Over the past six or so years I have developed a bit of a thing for luxury travel. I did my fair share of camping when my husband and I first got married (think no running water and digging your own toilet!), and I am now overcompensating with five-star resorts and hotels with swim up bars.
I was happy with my new holiday style and thought I’d said goodbye to camping for good, so when two sets of family friends recently suggested a camping holiday together, let’s just say I was less than enthusiastic.
Clearly outnumbered, I resigned myself to a weekend of camping. With six kids under five and two pregnant women (goodbye wine and brie cheese hour), what wasn’t there to look forward to?!
In reality, and despite my initial negativity, it was actually fabulous fun and I learned a few tricks of the trade. So, here you have it, my no-fail guide to surviving your first camping trip with kids.
1. Choose a site with power. Looking back, I think my biggest downfall in my early camping years was choosing to stay at places with no facilities. Yes, it’s lovely to be in the great outdoors with not another soul in sight, but it’s less lovely to pee in a hole in the middle of the night. We camped at a pretty swish campground this time around. Not only did it have running water and real toilets, it had hot showers, a water play area for kids, pools, a games room and a cooking area with fridges. There were even feature tiles in the shower. Seriously! At the very least, I would go for a campground with powered sites. It really made life so much easier. Particularly when my kids wanted lights on at random hours.

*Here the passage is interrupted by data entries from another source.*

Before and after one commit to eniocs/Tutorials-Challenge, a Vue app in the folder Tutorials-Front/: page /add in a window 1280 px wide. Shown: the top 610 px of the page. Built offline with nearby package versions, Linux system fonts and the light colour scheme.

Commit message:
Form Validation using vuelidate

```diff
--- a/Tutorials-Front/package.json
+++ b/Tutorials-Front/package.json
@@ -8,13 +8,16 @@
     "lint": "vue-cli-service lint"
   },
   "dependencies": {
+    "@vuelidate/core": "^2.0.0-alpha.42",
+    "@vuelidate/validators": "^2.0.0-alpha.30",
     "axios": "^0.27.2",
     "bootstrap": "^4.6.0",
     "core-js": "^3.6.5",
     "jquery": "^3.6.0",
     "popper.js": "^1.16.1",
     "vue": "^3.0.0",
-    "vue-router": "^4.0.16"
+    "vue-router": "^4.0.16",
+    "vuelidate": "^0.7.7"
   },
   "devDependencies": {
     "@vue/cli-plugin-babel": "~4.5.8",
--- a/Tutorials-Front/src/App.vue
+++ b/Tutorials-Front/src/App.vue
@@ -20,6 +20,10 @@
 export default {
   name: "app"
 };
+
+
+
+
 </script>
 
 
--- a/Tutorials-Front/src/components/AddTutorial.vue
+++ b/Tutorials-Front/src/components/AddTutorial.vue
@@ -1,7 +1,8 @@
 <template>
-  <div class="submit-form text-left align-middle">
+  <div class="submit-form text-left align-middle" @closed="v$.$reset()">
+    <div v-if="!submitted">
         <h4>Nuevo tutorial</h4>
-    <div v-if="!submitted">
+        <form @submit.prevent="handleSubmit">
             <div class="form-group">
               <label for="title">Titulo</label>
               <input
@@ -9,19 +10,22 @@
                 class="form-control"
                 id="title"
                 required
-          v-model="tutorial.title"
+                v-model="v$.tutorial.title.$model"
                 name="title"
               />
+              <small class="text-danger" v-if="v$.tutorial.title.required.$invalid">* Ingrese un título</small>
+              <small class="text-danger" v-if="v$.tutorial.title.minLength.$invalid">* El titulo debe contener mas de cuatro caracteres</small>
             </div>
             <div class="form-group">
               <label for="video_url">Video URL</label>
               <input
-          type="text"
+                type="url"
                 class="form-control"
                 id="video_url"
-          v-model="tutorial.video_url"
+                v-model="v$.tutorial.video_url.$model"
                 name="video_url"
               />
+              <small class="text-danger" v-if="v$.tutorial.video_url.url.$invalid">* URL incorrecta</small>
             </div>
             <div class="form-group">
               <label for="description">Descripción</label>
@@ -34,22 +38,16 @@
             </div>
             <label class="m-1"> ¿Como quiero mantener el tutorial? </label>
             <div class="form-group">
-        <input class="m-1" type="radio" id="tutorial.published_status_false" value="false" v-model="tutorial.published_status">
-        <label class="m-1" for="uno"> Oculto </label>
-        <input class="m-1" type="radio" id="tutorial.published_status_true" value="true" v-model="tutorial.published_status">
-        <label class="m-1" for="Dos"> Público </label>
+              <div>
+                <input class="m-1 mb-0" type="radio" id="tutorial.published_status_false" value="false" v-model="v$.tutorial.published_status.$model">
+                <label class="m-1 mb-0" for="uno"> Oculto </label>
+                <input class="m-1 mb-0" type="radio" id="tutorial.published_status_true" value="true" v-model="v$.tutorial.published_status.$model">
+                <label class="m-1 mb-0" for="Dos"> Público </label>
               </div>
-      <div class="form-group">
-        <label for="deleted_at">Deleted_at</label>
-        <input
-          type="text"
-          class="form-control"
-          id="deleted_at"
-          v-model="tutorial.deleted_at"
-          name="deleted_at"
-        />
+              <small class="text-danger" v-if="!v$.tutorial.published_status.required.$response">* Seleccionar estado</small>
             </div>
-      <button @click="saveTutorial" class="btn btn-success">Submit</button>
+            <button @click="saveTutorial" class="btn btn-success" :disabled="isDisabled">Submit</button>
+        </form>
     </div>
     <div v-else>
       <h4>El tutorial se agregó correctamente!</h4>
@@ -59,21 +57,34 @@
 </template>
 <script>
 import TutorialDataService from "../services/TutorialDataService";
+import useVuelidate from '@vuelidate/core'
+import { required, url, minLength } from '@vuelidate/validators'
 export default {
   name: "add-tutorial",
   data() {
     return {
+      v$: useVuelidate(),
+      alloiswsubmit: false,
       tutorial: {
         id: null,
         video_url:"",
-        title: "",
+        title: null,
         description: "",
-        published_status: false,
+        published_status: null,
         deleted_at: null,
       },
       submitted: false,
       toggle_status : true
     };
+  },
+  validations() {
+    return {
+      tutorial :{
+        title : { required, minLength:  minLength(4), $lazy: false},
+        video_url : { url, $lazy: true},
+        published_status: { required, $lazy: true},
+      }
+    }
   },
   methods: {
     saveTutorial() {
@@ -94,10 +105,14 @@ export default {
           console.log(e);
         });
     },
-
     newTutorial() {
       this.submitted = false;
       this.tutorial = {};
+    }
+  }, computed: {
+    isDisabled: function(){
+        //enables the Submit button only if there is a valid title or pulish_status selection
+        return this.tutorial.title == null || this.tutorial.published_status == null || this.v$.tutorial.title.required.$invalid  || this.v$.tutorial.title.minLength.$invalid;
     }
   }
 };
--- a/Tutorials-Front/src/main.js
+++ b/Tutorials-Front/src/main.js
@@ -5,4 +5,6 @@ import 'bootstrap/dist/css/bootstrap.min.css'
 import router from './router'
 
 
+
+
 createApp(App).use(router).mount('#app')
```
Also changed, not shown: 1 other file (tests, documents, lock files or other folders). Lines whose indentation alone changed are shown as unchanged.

2. Get a tent with (at least) two rooms. We made the mistake of camping in a tent with only one room. It was a large room, and I figured given the boys both end up in our bed most nights it would be fine. I was wrong. If you aren’t used to all sleeping together in one room at home, then buy or borrow a tent that has more than one sleeping area. Even better if it has a separate area for you to throw all your bags and other bits. I’ve found that being able to separate the kids and have my own space is essential for my sanity. It’s also good if you have both kids in the tent and one needs a nap. Trying to quietly play UNO with a 4-year-old next to a sleeping baby is fraught with danger.
3. Bring scissors, plastic bags, rubber bands and baby wipes. Don’t ask questions. Just bring them. Don’t have a baby? Never mind, bring the baby wipes anyway. Trust me, you’ll use all of these things, probably more than once. Oh and bring a dust pan and broom. Even better if you have one of those fancy mini vac things.

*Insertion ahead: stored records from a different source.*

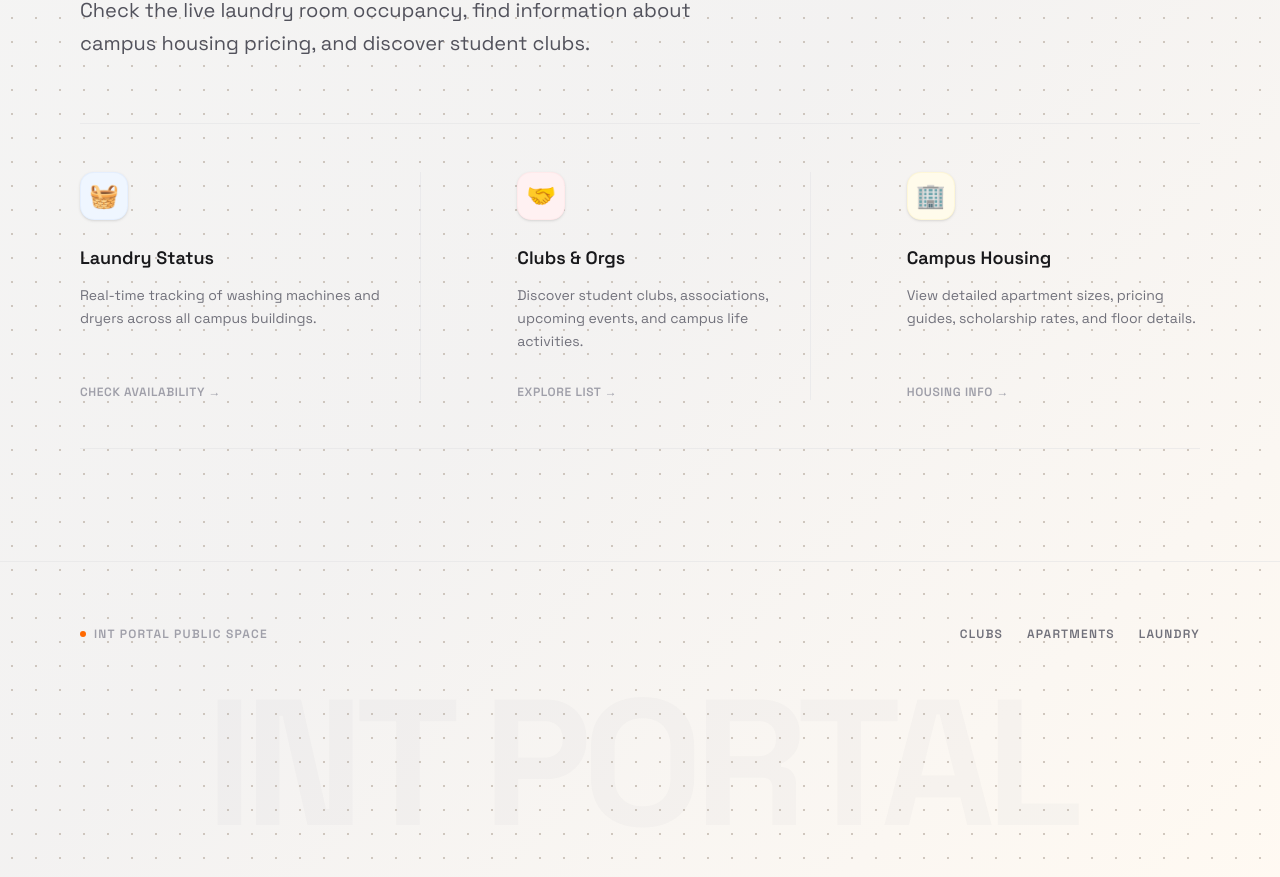
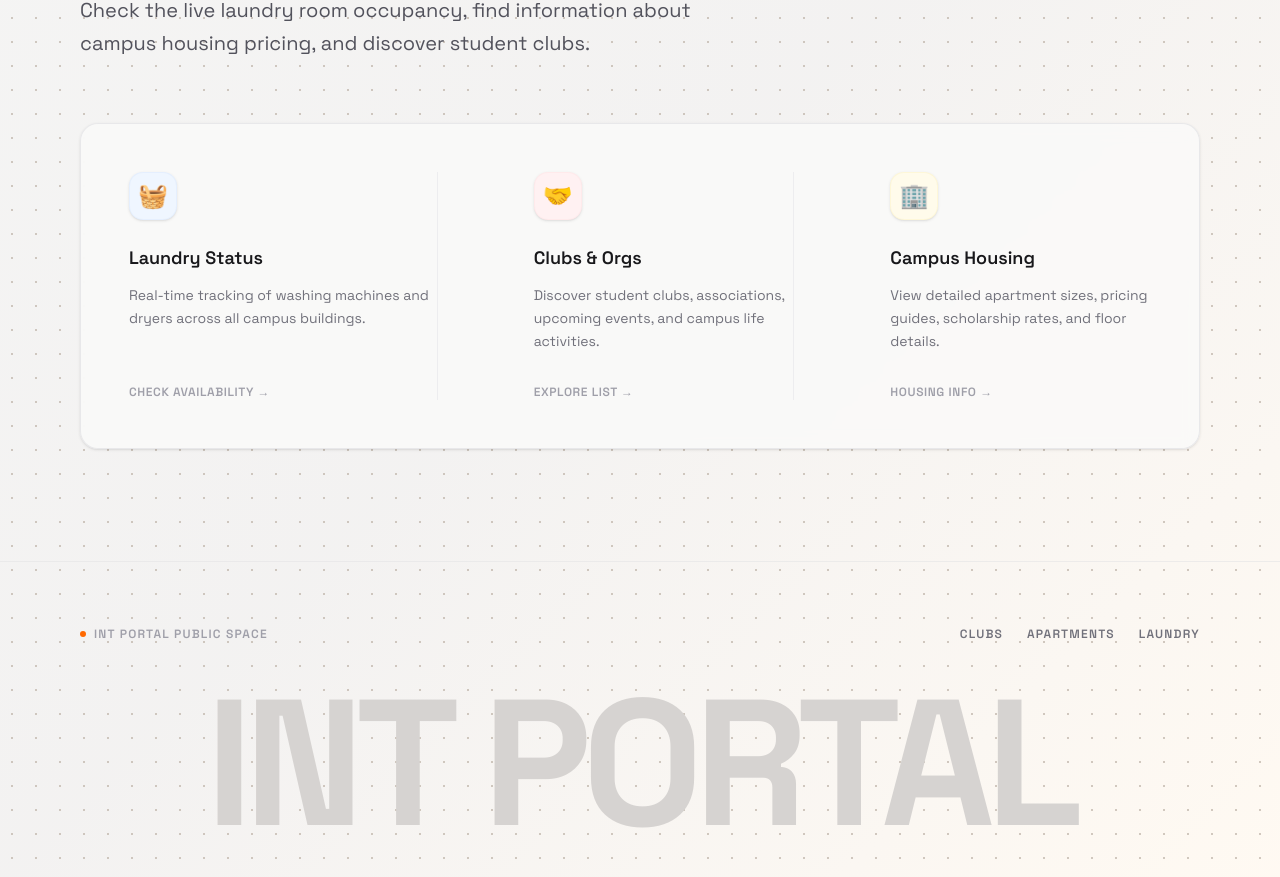
Before and after one commit to INT-Scripts/palantint-frontend, a Next.js app: page / in a window 1280 px wide. Shown: the part 378-1255 px from the top of the page. Built offline with nearby package versions, Linux system fonts and the light colour scheme.

Commit message:
style: add solid backdrop-blur grid container for cards grid readability and fix watermark visibility

```diff
--- a/src/app/(portal)/page.tsx
+++ b/src/app/(portal)/page.tsx
@@ -39,7 +39,7 @@ export default function PortalHomePage() {
         </div>
 
         {/* Feature Grid - Minimal Editorial Columns */}
-        <div className="grid grid-cols-1 md:grid-cols-3 gap-y-12 md:gap-y-0 md:gap-x-12 divide-y md:divide-y-0 md:divide-x divide-zinc-200/60 dark:divide-stone-800/30 border-t border-b border-zinc-200/60 dark:border-stone-800/30 py-12">
+        <div className="grid grid-cols-1 md:grid-cols-3 gap-y-12 md:gap-y-0 md:gap-x-12 divide-y md:divide-y-0 md:divide-x divide-zinc-200/60 dark:divide-stone-800/30 border border-zinc-200/80 dark:border-stone-800/50 bg-stone-50/90 dark:bg-stone-900/90 backdrop-blur-sm rounded-2xl p-8 sm:p-12 shadow-sm relative z-10">
 
           {/* Laundry Column */}
           <Link href="/laundry" className="group flex flex-col justify-between h-full md:pr-0">
@@ -122,8 +122,8 @@ export default function PortalHomePage() {
         </div>
 
         {/* Massive graphic watermark text */}
-        <div className="w-full text-center select-none pointer-events-none mt-4 -mb-10 opacity-30 dark:opacity-20 transition-opacity">
-          <span className="text-[14vw] font-black tracking-tighter leading-none text-zinc-400/20 dark:text-stone-900/40 uppercase font-sans">
+        <div className="w-full text-center select-none pointer-events-none mt-4 -mb-10 transition-colors">
+          <span className="text-[14vw] font-black tracking-tighter leading-none text-stone-300 dark:text-stone-800 uppercase font-sans">
             INT PORTAL
           </span>
         </div>
```
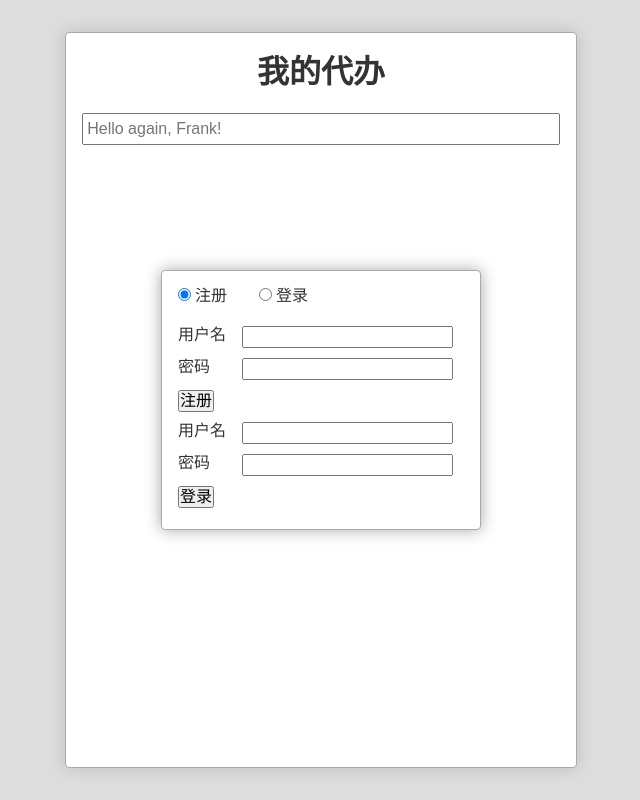
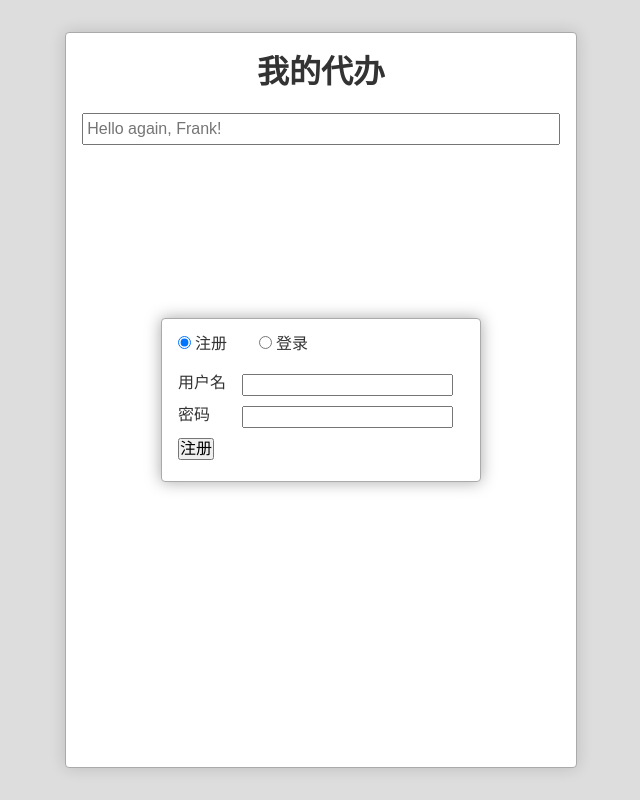
Before and after one commit to pbxrt/project-react-1, a React (Create React App) app: page / in a window 1280 px wide. Shown: the whole page, without its empty margins (319-959 px from the left). Built offline with nearby package versions, Linux system fonts and the light colour scheme; what leancloud-storage would draw is missing.

Commit message:
在登录和注册表单间切换

```diff
--- a/src/UserDialog.css
+++ b/src/UserDialog.css
@@ -19,9 +19,11 @@
 }
 .UserDialog>nav:first-child {
 	padding: 1em;
+	margin-left: -2em;
 }
-.UserDialog>nav:first-child input[type=radio]:not(:first-child) {
+.UserDialog>nav:first-child label {
 	margin-left: 2em;
+	cursor: pointer;
 }
 .UserDialog>.panes {
 	padding: 0 1em 1em;
--- a/src/UserDialog.js
+++ b/src/UserDialog.js
@@ -13,14 +13,7 @@
 		})
 	}
 	render(){
-		return(
-		<div className="UserDialog-Wrapper">
-			<div className="UserDialog">
-				<nav onChange={this.switch.bind(this)}>
-					<input type="radio" value="signUp" checked={this.state.selected === 'signUp'} /> 注册
-					<input type="radio" value="signIn" checked={this.state.selected === 'signIn' } /> 登录
-				</nav>
-				<div className="panes">
+		let signUpForm = (
 			<form className="signUp">{/*注册*/}
 				<div className="row">
 					<label>用户名</label>
@@ -34,6 +27,8 @@
 					<button type="submit">注册</button>
 				</div>
 			</form>
+		)
+		let signInForm = (
 			<form className="signIn">{/*登录*/}
 				<div className="row">
 					<label>用户名</label>
@@ -47,6 +42,18 @@
 					<button type="submit">登录</button>
 				</div>
 			</form>
+		)
+		return(
+		<div className="UserDialog-Wrapper">
+			<div className="UserDialog">
+				<nav onChange={this.switch.bind(this)}>
+					<label><input type="radio" value="signUp" checked={this.state.selected === 'signUp'} /> 注册</label>
+					<label><input type="radio" value="signIn" checked={this.state.selected === 'signIn' } /> 登录</label>
+				</nav>
+				<div className="panes">
+					{this.state.selected === 'signUp' ? signUpForm : null}
+					{this.state.selected === 'signIn' ? signInForm : null}
+
 				</div>
 			</div>
 		</div>
```
Also changed, not shown: 10 other files (tests, documents, lock files or other folders). Lines whose indentation alone changed are shown as unchanged.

4. Pack lightly. Tents are small spaces and I definitely overpacked. When we go again I’ll only pack a small amount of clothing and keep some of it in the car, swapping it over midway through the trip. In reality we lived in our swimmers for 95 percent of the day and then threw on some shorts and a jumper when it got cool in the evening. Don’t bother with toys. We brought bikes, some cards and a colouring in book and that kept them occupied for hours every day. One of the best things about camping was enjoying the outdoors and making up our own fun.
5. Take photos. It was only after we returned home that I realised I’d really not taken many photos of our first family camping adventure. Those are the sorts of photos that you end up treasuring years down the track and I’m sad I missed them. Next time I’ll be whipping the camera out at every opportunity. At least it did mean that I was fully present with the kids and in on the action the whole time.

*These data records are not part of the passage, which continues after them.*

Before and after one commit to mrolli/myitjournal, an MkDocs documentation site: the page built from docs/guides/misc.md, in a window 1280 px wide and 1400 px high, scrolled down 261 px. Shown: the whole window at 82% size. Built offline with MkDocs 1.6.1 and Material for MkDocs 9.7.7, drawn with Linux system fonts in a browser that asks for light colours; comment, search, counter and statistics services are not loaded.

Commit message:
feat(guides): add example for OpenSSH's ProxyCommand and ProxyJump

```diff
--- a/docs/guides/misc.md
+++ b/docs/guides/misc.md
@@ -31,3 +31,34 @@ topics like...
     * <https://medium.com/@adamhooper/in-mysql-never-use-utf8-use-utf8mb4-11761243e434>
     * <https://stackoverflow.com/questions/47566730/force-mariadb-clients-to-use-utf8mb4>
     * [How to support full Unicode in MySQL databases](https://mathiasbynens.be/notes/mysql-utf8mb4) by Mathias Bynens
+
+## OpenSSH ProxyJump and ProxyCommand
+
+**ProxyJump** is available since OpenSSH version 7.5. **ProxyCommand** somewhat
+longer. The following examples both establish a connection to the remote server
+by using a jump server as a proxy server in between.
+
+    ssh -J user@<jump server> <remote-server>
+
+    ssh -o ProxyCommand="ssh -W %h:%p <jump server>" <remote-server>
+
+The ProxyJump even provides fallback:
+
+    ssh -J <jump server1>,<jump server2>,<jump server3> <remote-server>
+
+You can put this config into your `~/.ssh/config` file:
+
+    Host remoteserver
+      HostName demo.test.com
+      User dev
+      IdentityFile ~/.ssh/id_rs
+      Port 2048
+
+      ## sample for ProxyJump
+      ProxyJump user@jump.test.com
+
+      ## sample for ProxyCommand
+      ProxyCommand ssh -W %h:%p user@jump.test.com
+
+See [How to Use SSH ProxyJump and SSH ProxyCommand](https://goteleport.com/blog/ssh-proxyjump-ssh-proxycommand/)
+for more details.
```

It turns out camping with kids isn’t so bad after all. Actually, it was pretty great!
Have you taken the family camping? Would you do it again?